(cover image from Amazon.com)
The Collapsium (2000) is the first in Wil McCarthy's Queendom of Sol series. I've only read the first two (I'm rereading them in preparation for the third and fourth volumes), but they seem to be a throwback to the classic era, being optimistic hard SF.
I really miss that old... engineering mindset, where the heroes know how to find solutions to problems. Yet in characterization, in insight, this is very much a modern book. As far as I'm concerned, it's the best of both worlds.
It's the future - still in the 'third millenium,' but that's the only clue we're given - and technological advances have created a near utopia, not just on Earth, but elsewhere in our solar system. We're terraforming Mars and Venus. We're tinkering with black holes. We've even conquered old age and death - at least, effectively so, most of the time.
But human beings remain human beings. And even immortality has its drawbacks.
Bruno de Towaji is working alone on a miniature artificial planet (he walks entirely around the world for his morning constitutional) lit by a miniature artificial sun, when he's interrupted by the queen of Sol. There's been an industrial accident which threatens to destroy the Sun.*

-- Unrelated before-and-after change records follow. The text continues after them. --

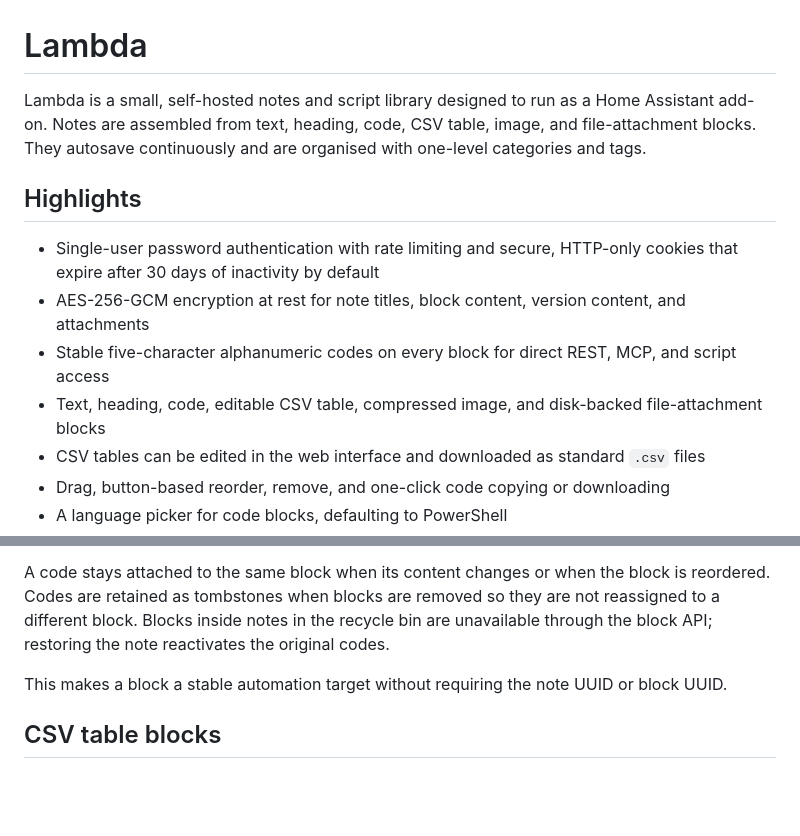
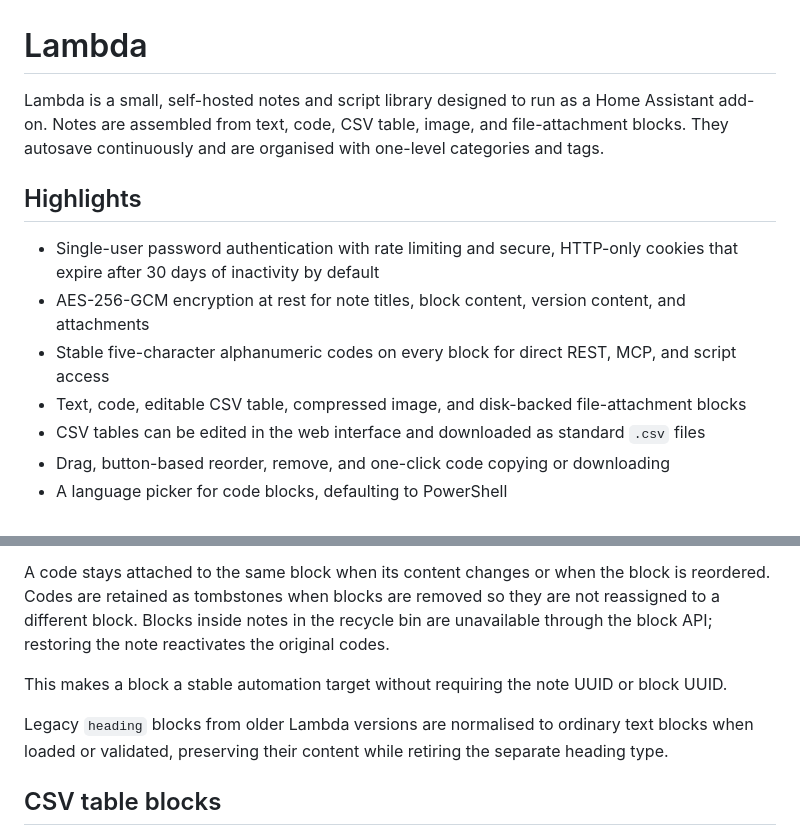
Before and after one commit to Invertee/Lambda, a Markdown page: lambda/README.md, 2 parts joined by grey strips. Drawn GitHub-style; blank space fills up the shorter version.

Commit message:
Document heading block retirement

```diff
--- a/lambda/README.md
+++ b/lambda/README.md
@@ -1,13 +1,13 @@
 # Lambda
 
-Lambda is a small, self-hosted notes and script library designed to run as a Home Assistant add-on. Notes are assembled from text, heading, code, CSV table, image, and file-attachment blocks. They autosave continuously and are organised with one-level categories and tags.
+Lambda is a small, self-hosted notes and script library designed to run as a Home Assistant add-on. Notes are assembled from text, code, CSV table, image, and file-attachment blocks. They autosave continuously and are organised with one-level categories and tags.
 
 ## Highlights
 
 - Single-user password authentication with rate limiting and secure, HTTP-only cookies that expire after 30 days of inactivity by default
 - AES-256-GCM encryption at rest for note titles, block content, version content, and attachments
 - Stable five-character alphanumeric codes on every block for direct REST, MCP, and script access
-- Text, heading, code, editable CSV table, compressed image, and disk-backed file-attachment blocks
+- Text, code, editable CSV table, compressed image, and disk-backed file-attachment blocks
 - CSV tables can be edited in the web interface and downloaded as standard `.csv` files
 - Drag, button-based reorder, remove, and one-click code copying or downloading
 - A language picker for code blocks, defaulting to PowerShell
@@ -47,6 +47,8 @@ Every block receives a globally unique five-character uppercase alphanumeric cod
 A code stays attached to the same block when its content changes or when the block is reordered. Codes are retained as tombstones when blocks are removed so they are not reassigned to a different block. Blocks inside notes in the recycle bin are unavailable through the block API; restoring the note reactivates the original codes.
 
 This makes a block a stable automation target without requiring the note UUID or block UUID.
+
+Legacy `heading` blocks from older Lambda versions are normalised to ordinary text blocks when loaded or validated, preserving their content while retiring the separate heading type.
 
 ## CSV table blocks
 
```
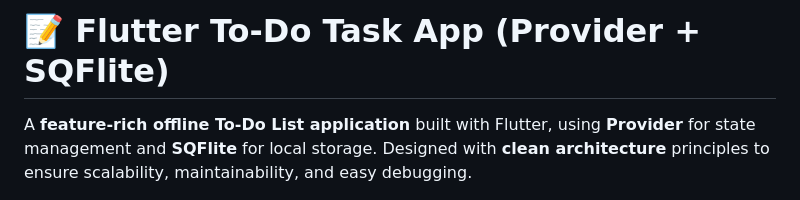
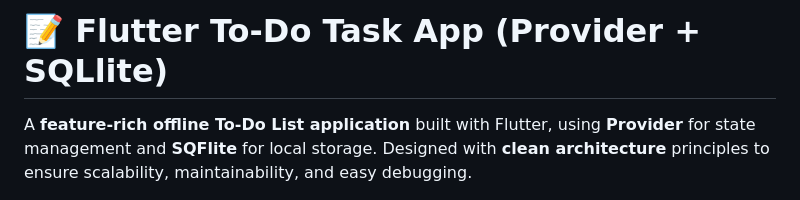
Before and after one commit to NoorMustafa4556/To-Do-Task-App-Provider-Flutter, a Markdown page: README.md, the part around one of its changes. Drawn GitHub-style.

```diff
--- a/README.md
+++ b/README.md
@@ -1,4 +1,4 @@
-# 📝 Flutter To-Do Task App (Provider + SQFlite)
+# 📝 Flutter To-Do Task App (Provider + SQLlite)
 
 A **feature-rich offline To-Do List application** built with Flutter, using **Provider** for state management and **SQFlite** for local storage. Designed with **clean architecture** principles to ensure scalability, maintainability, and easy debugging.
 
```
Also changed, not shown: other parts of README.md (+12 -0 lines).
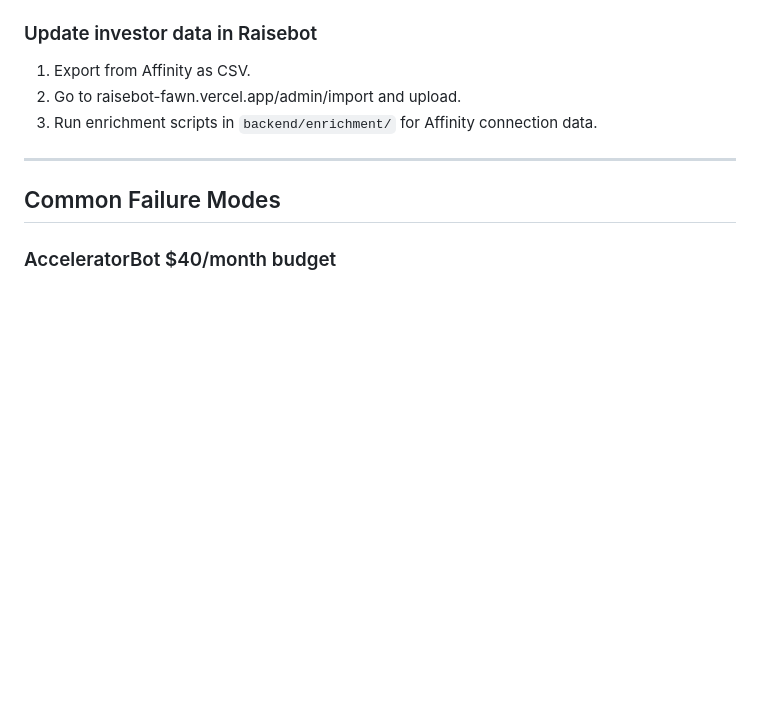
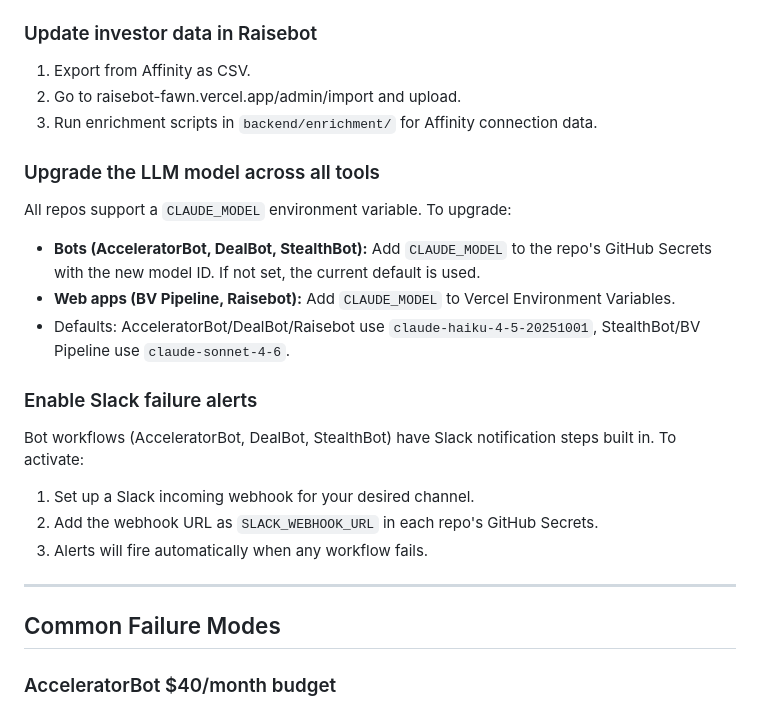
Before and after one commit to BV-Eng/bv-engineering-docs, a Markdown page: guides/for-claude-code.md, the part around the change. Drawn GitHub-style; blank space fills up the shorter version.

Commit message:
Document CLAUDE_MODEL env var and Slack failure alerts
Added maintenance instructions for upgrading models via env var
and activating Slack alerts by setting SLACK_WEBHOOK_URL secret.

Co-Authored-By: Claude Opus 4.6 (1M context) <noreply@anthropic.com>

```diff
--- a/guides/for-claude-code.md
+++ b/guides/for-claude-code.md
@@ -67,6 +67,20 @@ You are maintaining a suite of tools for Better Ventures (BV), a venture capital
 2. Go to raisebot-fawn.vercel.app/admin/import and upload.
 3. Run enrichment scripts in `backend/enrichment/` for Affinity connection data.
 
+### Upgrade the LLM model across all tools
+
+All repos support a `CLAUDE_MODEL` environment variable. To upgrade:
+- **Bots (AcceleratorBot, DealBot, StealthBot):** Add `CLAUDE_MODEL` to the repo's GitHub Secrets with the new model ID. If not set, the current default is used.
+- **Web apps (BV Pipeline, Raisebot):** Add `CLAUDE_MODEL` to Vercel Environment Variables.
+- Defaults: AcceleratorBot/DealBot/Raisebot use `claude-haiku-4-5-20251001`, StealthBot/BV Pipeline use `claude-sonnet-4-6`.
+
+### Enable Slack failure alerts
+
+Bot workflows (AcceleratorBot, DealBot, StealthBot) have Slack notification steps built in. To activate:
+1. Set up a Slack incoming webhook for your desired channel.
+2. Add the webhook URL as `SLACK_WEBHOOK_URL` in each repo's GitHub Secrets.
+3. Alerts will fire automatically when any workflow fails.
+
 ---
 
 ## Common Failure Modes
```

A couple of things here: All of this sounds very plausible in the book. There are appendices and even a glossary, explaining such things as collapsium (an array of black holes) and wellstone (programmable matter). They certainly seem plausible.
Of course, most of it goes right over my head. But that's actually an advantage, I'm sure. If you're a theoretical physicist, it might seem like pure bull. But McCarthy makes it sound very plausible to a layman like me, and that's the important thing here.
Secondly, yes, the Earth has a queen. It turned out, as civilization advanced, that people hated self-responsibility. "Only when it was inescapably universal... did it become clear that what people really wanted, in their secret hearts of hearts, was a charismatic monarch to admire and gossip about and blame all their problems on."
Normally, I'm quite skeptical of futuristic science fiction with hereditary aristocracies (admittedly, that's not quite the case here). And I can't really buy McCarthy's description of how the Queendom came about. But it works here - mostly, I think, because it's our own celebrity culture writ large.
I've never understood our fascination with celebrities, but I can't deny that widespread interest. And McCarthy really makes it work. Queen Tamra is the ultimate celebrity, with little real power but the continuous focus of intense interest.
Anyway, Bruno is pulled back to society to solve an engineering problem, basically (though one which threatens all of humanity). But, eventually, it becomes clear that this disaster - and the succeeding disasters - aren't accidents, but deliberate sabotage and murder.
I won't say much about that, except that it's exciting. Bruno is a genius, solving problems implausibly fast, but he's up against an enemy almost as capable as he is, who's had a long time to plan this attack. But Bruno is also an interesting character - and an appealing one. The book is lots of fun.
I mentioned insights, and there are. I've already noted the insights into celebrity culture, but there's also the problem with immortality. If people don't die, if people stay young and don't retire, then no one can move up. Your boss is always your boss - forever.
Bruno asks how a police lieutenant rose to his position. But you don't rise to positions in the Queendom. The lieutenant was appointed directly to his position, from more than 7000 applicants, on the basis of exam scores and aptitude. He doesn't expect promotion, because his superiors will never die. He could lose his position for poor performance, but there's no expectation of advancement for anyone.
That issue is addressed more extensively in the next book, The Wellstone, which I liked even better than this one. (That was actually the first book I read of this series. Since the main characters are different, that was no problem.) Well, I plan to reread that one and review it, too, eventually.
There's a lot we don't see of ordinary society in this book, but I get the feeling that there isn't any 'ordinary' society, not really. In Eric Flint's 1632 series of alternate history, modern Americans all act like nobility to 17th Century Europeans. Similarly, the Queendom feels like a place where no one is 'ordinary,' as we'd recognize it.
To our minds, it would be a utopia, just like modern American society would probably seem like a utopia to most of our ancestors. But these people in our future still have problems, just like we still have problems. That seems realistic to me. We're never going to live in a utopia, because we won't recognize it as a utopia.
But the Queendom is a fascinating place! It's imagining futures like this that got me hooked on science fiction in the first place.
* PS. According to Wikipedia, the first part of The Collapsium is based on McCarthy's short story, "Once Upon a Matter Crushed."
PPS. Note that I review the sequel, The Wellstone, here.